And tonight they had learned that despite all their hard work, all the money they had invested, the developer had taken off with their money and all they had to show for it was this unfinished room with not nearly enough windows, no air conditioning and temporary work lights strung along the unfinished ceiling. They started in on each other, but Frank, Merle and Francine knew it was only a matter of time before the crowd turned on them.
At that exact moment, three things happened. The door opened and two police officers ran in, Merle decided he'd had enough and bolted for the door, and an assortment of cookies and water glasses were launched into the air by several in the back row who'd have "enough talk." There was a loud crash as Merle collided with the two officers, bounced off and then fell to the ground, taking out part of the first row of folding chairs and then even more commotion as the cookies and water glasses rained down on the stunned officers. It took every fiber of their being not to draw their guns.
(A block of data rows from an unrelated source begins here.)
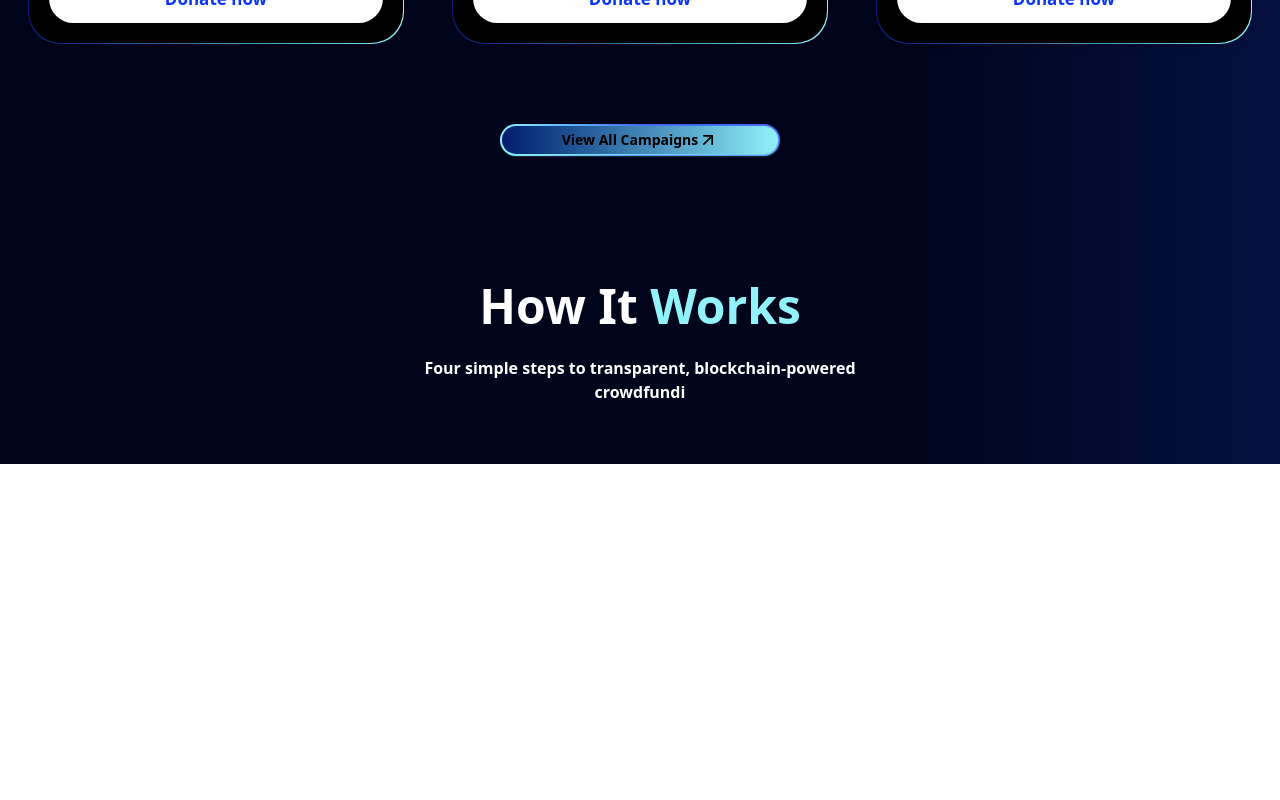
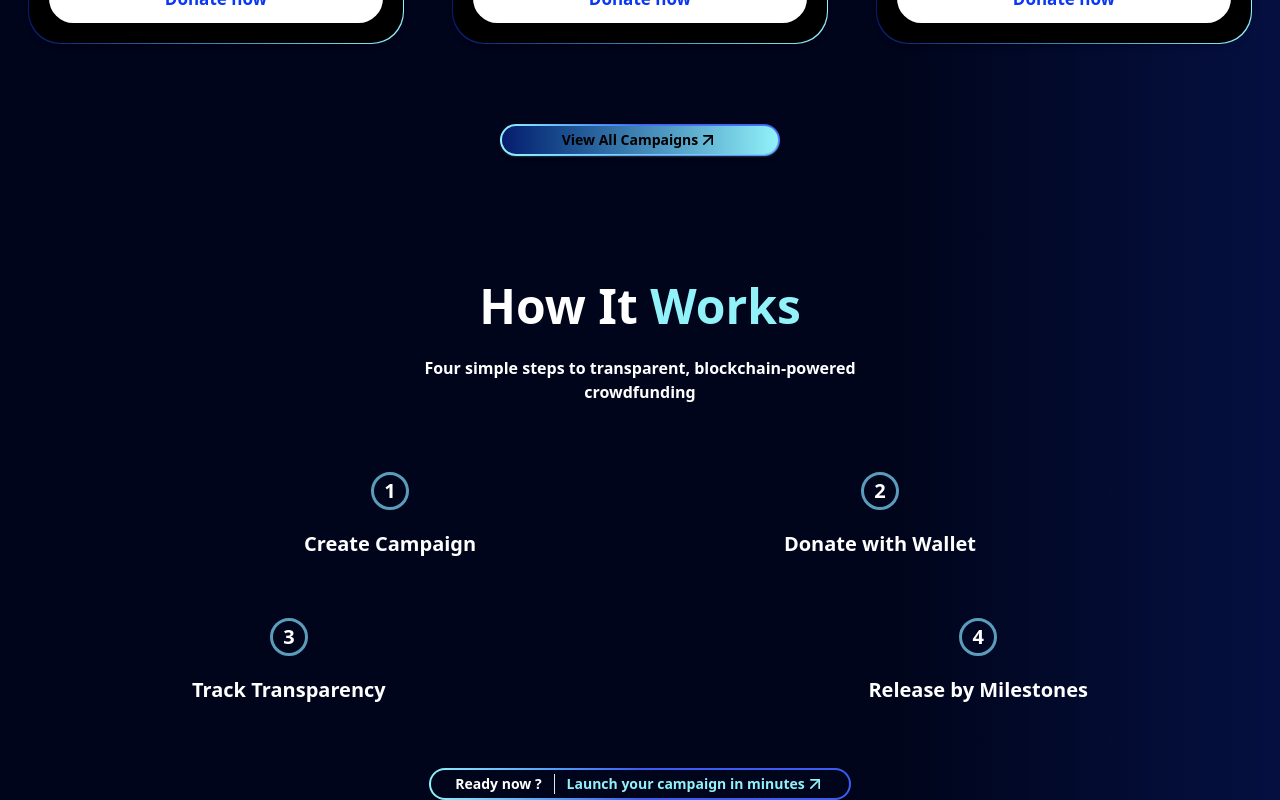
Before and after one commit to ZyraOrg/Zyra, a React (Vite) app in the folder frontend/: page / in a window 1280 px wide. Shown: the part 3322-4122 px from the top of the page. Before the commit the page ends 3786 px from the top, so only its background shows below. Built offline with nearby package versions, Linux system fonts and the light colour scheme.

Commit message:
complete how it woks section

```diff
--- a/frontend/src/components/HowItWorksSection/HowItWorksSection.jsx
+++ b/frontend/src/components/HowItWorksSection/HowItWorksSection.jsx
@@ -1,18 +1,54 @@
+import { ArrowUpRight } from "lucide-react";
 import React from "react";
 
 const HowItWorksSection = () => {
   return (
-    <main className="w-full overflow-hidden my-10 px-5 flex flex-col justify-center items-center text-center">
+    <main className="w-full overflow-hidden md:mt-10 px-5 md:px-10 flex flex-col justify-center items-center text-center">
       <div className="space-y-5 pb-5">
         <h1 className="text-2xl md:text-5xl font-semibold md:leading-15">
           How It <span className="text-secondary">Works</span>
         </h1>
-        <p className="text-md font-semibold">
+        <p className="text-[11px] md:text-[16px] font-semibold">
           Four simple steps to transparent, blockchain-powered{" "}
           <br className="hidden md:block" />
-          crowdfundi
+          crowdfunding
         </p>
       </div>
+      <div className="flex flex-col justify-center items-center pt-8 md:pt-12 text-center gap-10 md:gap-15">
+        <div className="flex flex-col md:flex-row justify-between items-center text-center md:w-2xl gap-10">
+          <div className="flex flex-col justify-center items-center gap-5">
+            <div className="number-style">1</div>
+            <p className="font-semibold text-xl">Create Campaign</p>
+          </div>
+          <div className="flex flex-col justify-center items-center gap-5">
+            <div className="number-style">2</div>
+            <p className="font-semibold text-xl">Donate with Wallet</p>
+          </div>
+        </div>
+        <div className="flex flex-col md:flex-row  justify-between items-center text-center md:w-4xl gap-10">
+          <div className="flex flex-col justify-center items-center gap-5">
+            <div className="border-number-style">
+              <div className="number-style">3</div>
+            </div>
+            <p className="font-semibold text-xl">Track Transparency</p>
+          </div>
+          <div className="flex flex-col justify-center items-center gap-5">
+            <div className="number-style">4</div>
+            <p className="font-semibold text-xl">Release by Milestones</p>
+          </div>
+        </div>
+      </div>
+      <button className="border-button-gradient mt-16 transition-transform duration-300 ease-in-out shadow-sm hover:scale-101">
+        <div className="bg-[#00051b] flex justify-between items-center text-center gap-1 md:gap-3 rounded-2xl md:py-1 px-4 md:px-6 font-semibold text-[9px] md:text-sm">
+          <p className="border-r md:pr-3 pr-1">Ready now ?</p>
+          <p className="flex items-center text-secondary">
+            Launch your campaign in minutes
+            <span>
+              <ArrowUpRight size={20} />
+            </span>
+          </p>
+        </div>
+      </button>
     </main>
   );
 };
```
The site of the two officers, water dripping from their caps, one of them with a cookie resting on the top of their caps, the cool blast of summer air and the sunlight changed everyone's perspectives immediately and they all suddenly stopped what they were doing and closed their mouths.
Frank sank into his seat, slouching. His large arm outstretched, he motioned to the police officers. "These officers are here to collect copies of our paperwork with Hesslet & Associates and to talk about what our next steps are."
The officers were shaking the water off their hats when Merle sheepishly stood and apologized, "I think those projectiles were aimed at me."
"Alright, will everyone please take their seats so that we can hear what these fine officers have to say?"
"Gentlemen, if you will," Francine finally spoke up, gesturing to two empty folding chairs at the front of the room. Two men slowly made their way forward, eyes down, carrying cups of water and plates of cookies which they set on the wobbly card table in front of the officers. Try as they might, they could not avoid Frank's glare and they each mumbled "Sorry" as they shuffled back to the hall and took their seats.